I used to be a timid gardener, willing to plant but reluctant to weed or prune or replant. Who was I to say which growing things deserved to live, once growing, how far they could extend their reach or where they were rooted? Live and let live was pretty much my motto. The result wasn’t pretty.
Well into my second full summer here in Rhode Island, I have found my horticultural heuvos. I pull weeds with a vengeance and prune branches with confidence. And I’m beginning to get into the idea of digging up specimens and tucking them back into the soil somewhere else.
Just this afternoon, I took up those three flowering tobacco plants whose leaves turned out to be way larger than I’d expected, and I put them behind the impatiens they’d upstaged. Then I took one of the impatiens plants and slipped it into the space where the tobacco had been. And then I gave the plants a nice soaking to help them settle into their new homes.
The whole operation took less than fifteen minutes. It was enormously satisfying. The corner of the bed no longer looks stupid, and I feel that much less like a helpless bystander in my little plot on earth. I’m feeling the same way about my writing.
For the last little while I’d been anticipating my agent’s editorial notes on Little Grandma’s Mirror. As I waited, too distracted to work on any other project, I started imaging worst-case scenarios. Sure he liked the book enough to take it on, I reasoned, but now that he’s gone over it more carefully he’s realized he made a mistake.
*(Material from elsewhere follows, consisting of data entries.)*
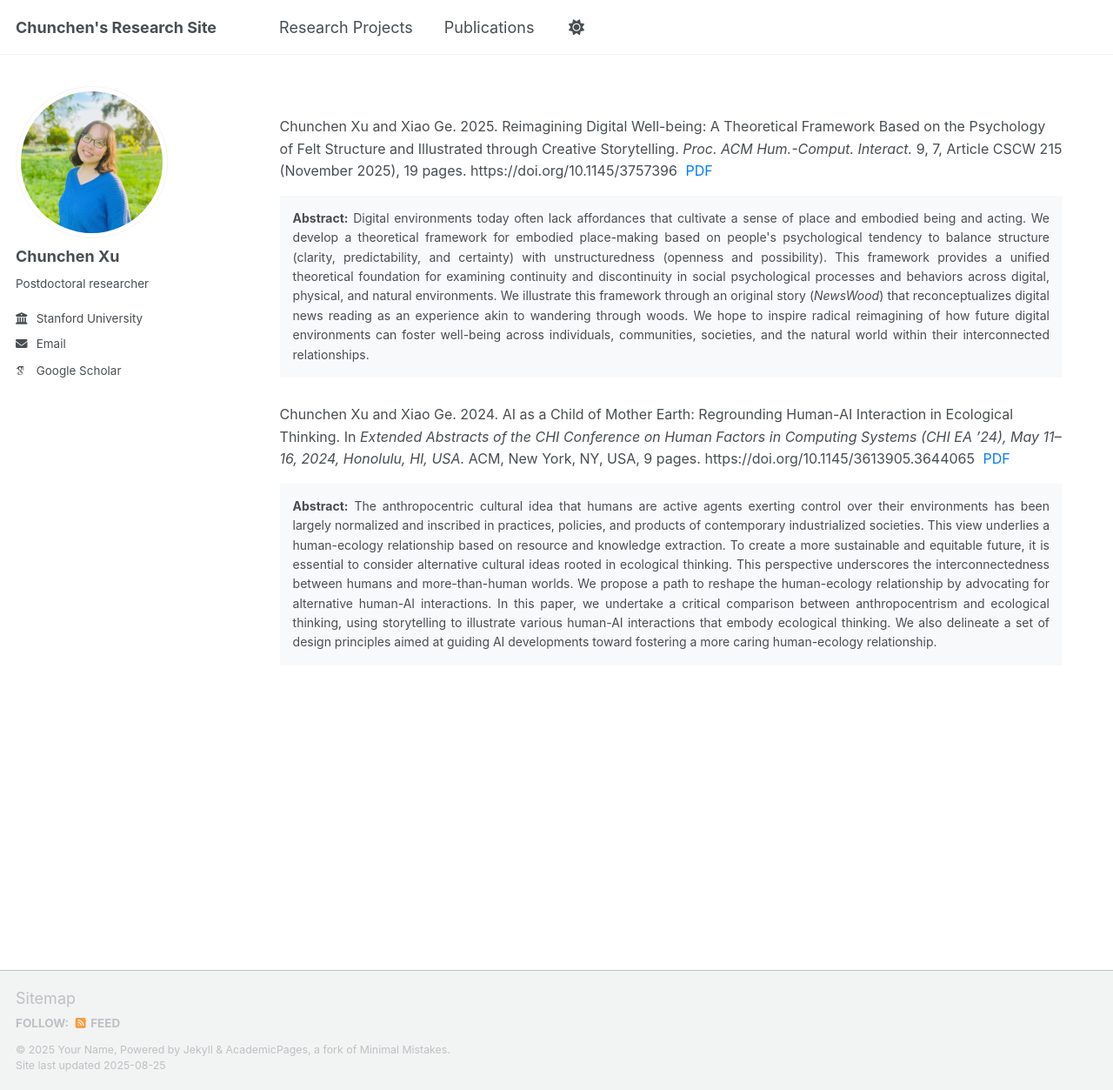
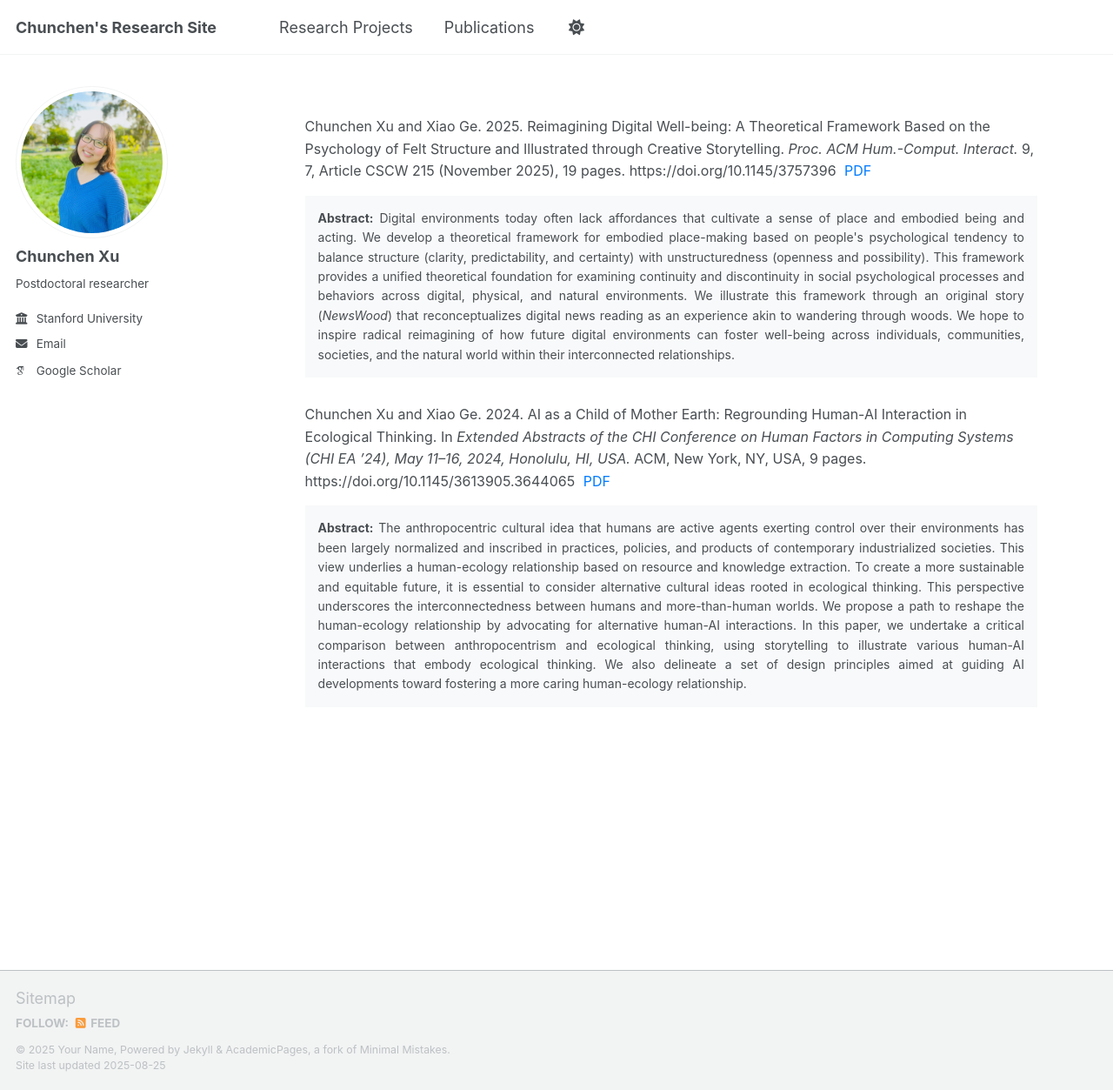
Before and after one commit to chunchenxu/chunchenxu.github.io, a Jekyll site: the page built from _pages/publications.html, in a window 1280 px wide and 1253 px high. Shown: the whole window at 87% size. Built offline with Jekyll 4.4.1, drawn with Linux system fonts in a browser that asks for light colours; some web fonts are replaced; a script that is not in the unit is left out.

Commit message:
Update publications.html

```diff
--- a/_pages/publications.html
+++ b/_pages/publications.html
@@ -32,9 +32,10 @@ author_profile: true
 
 <style>
 .publications-container {
-    max-width: 1500px;
+    max-width: 1200px;
     margin: 0 auto;
-    padding: 20px 40px;
+    padding: 20px;
+    width: 90%; /* Use 90% of available width */
     font-family: -apple-system, BlinkMacSystemFont, "Segoe UI", Roboto, sans-serif;
     line-height: 1.6;
 }
```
The edits arrived in my inbox on Sunday. They were very thorough. The cover letter stretched over six page – about three times as long as I’d expected. And the attached copy of the manuscript was covered with the electronic, track-changes equivalent of red ink.
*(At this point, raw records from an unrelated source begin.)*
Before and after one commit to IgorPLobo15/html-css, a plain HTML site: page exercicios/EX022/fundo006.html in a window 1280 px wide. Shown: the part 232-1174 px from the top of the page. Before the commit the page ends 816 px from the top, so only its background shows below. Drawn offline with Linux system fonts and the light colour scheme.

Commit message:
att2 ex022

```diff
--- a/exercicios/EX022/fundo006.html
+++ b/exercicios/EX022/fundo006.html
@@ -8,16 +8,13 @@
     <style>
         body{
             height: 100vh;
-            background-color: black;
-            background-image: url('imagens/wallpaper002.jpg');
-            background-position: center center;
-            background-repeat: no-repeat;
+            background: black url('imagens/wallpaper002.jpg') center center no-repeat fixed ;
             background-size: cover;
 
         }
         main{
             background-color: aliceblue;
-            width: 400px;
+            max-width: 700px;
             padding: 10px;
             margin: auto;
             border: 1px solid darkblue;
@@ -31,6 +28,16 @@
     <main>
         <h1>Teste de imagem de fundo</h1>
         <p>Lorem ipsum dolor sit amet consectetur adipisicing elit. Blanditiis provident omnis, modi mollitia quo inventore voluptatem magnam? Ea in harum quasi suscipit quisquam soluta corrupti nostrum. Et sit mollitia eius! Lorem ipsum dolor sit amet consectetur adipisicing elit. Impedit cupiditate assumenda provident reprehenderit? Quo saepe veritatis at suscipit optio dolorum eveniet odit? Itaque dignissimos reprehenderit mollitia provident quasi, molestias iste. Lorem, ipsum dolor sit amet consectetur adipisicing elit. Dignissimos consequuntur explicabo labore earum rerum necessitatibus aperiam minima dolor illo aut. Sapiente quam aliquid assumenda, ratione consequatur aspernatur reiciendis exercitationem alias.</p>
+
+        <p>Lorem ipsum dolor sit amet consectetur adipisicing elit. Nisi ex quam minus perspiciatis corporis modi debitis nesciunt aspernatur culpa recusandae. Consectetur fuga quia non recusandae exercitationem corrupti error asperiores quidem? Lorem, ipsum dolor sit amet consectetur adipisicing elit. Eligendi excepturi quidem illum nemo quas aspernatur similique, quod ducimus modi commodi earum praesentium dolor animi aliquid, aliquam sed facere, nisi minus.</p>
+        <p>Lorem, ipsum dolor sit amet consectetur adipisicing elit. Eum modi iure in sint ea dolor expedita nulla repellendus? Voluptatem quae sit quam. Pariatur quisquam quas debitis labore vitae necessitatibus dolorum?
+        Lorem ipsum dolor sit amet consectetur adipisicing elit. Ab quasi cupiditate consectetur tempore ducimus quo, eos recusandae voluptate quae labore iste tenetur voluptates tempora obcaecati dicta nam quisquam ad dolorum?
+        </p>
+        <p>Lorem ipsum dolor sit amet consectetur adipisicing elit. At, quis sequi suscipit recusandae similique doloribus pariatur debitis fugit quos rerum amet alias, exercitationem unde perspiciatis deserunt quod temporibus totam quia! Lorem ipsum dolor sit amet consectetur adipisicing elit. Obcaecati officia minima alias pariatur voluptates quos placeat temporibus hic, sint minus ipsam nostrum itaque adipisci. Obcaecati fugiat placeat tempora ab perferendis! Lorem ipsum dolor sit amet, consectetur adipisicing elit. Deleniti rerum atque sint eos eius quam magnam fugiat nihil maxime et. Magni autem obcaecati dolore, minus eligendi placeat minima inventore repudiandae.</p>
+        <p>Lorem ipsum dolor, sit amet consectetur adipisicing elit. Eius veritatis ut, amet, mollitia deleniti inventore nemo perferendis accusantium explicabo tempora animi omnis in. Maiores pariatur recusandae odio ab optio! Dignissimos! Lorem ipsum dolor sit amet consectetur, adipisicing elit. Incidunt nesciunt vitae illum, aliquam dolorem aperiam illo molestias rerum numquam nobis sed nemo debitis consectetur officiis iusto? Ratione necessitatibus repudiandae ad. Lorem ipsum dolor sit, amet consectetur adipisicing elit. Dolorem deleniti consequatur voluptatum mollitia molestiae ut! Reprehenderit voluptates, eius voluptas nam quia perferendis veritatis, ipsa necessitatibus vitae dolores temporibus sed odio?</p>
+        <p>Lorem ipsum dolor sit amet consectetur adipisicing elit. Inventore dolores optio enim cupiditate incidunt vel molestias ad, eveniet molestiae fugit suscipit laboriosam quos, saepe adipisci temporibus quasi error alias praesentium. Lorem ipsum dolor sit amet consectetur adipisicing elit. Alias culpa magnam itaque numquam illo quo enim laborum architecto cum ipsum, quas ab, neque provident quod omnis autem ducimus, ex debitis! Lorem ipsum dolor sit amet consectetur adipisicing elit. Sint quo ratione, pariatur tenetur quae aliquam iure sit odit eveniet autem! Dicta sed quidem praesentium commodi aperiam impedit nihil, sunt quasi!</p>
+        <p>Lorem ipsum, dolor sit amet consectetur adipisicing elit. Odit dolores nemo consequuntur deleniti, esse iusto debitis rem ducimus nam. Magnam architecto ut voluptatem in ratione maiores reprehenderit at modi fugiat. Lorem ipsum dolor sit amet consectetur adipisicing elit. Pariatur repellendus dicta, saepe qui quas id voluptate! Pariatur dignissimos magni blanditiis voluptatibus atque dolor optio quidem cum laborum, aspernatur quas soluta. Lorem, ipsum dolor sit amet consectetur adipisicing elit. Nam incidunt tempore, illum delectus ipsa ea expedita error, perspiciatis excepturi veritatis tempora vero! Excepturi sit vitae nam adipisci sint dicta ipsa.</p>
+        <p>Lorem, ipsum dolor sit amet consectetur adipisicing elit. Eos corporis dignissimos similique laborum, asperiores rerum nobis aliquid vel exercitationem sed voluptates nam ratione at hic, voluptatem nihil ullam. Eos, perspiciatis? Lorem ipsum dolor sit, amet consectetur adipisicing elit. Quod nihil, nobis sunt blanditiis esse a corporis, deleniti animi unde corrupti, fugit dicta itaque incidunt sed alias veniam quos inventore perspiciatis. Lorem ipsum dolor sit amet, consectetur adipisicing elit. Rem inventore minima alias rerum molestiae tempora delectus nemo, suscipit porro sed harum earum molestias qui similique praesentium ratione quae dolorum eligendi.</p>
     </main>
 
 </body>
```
Of course he said nice things. He told me how much he loved the book and assured me that I could pull off the revisions it needed to be really great. But those words barely registered. All those questions and comments had thrown me into defensive mode.
I worked as an newspaper editor for several years, so I’m familiar with red ink. But not from the receiving end. Never before has anyone had so much to say about anything I’ve written. Then again, never before have I written a novel of 300+ pages.
I spent a day “processing.” That is, I forced myself to read the comments carefully enough to summarize them in my own words, and I got used to the idea that my ambition to be a writer was ridiculous and unnecessary. Plenty of people live perfectly happy lives without ever trying to publish novels. Without all that pesky composing and revising I’d have more time for less stressful pursuits. Like gardening. All I had to do was work up the nerve to tell my agent when we talked on the phone this morning.
Of course, that’s not what happened. It’s not as if I wimped out. It’s that two minutes into the conversation, we were discussing my book’s structure and themes and characters more seriously and productively than I had ever discussed them with anyone. Having to explain my characters’ motivations made me understand them better. That made me see which of their actions didn’t make sense, and how incidental details could be better used to further my themes.
Yes, my agent was asking me to do a lot more work. But hearing the enthusiasm in his voice convinced me that the effort would pay off. And that made me eager to get started.
I’ll be creating new scenes, weeding out those that don’t belong, pruning those that do, and moving others around. Before I dig into the manuscript, though, I’m going to take a couple of weeks to get some perspective on what I need to do. I’ll do most of that away from the computer: jotting ideas down in a spiral notebook and mulling things over as I muck around in the garden.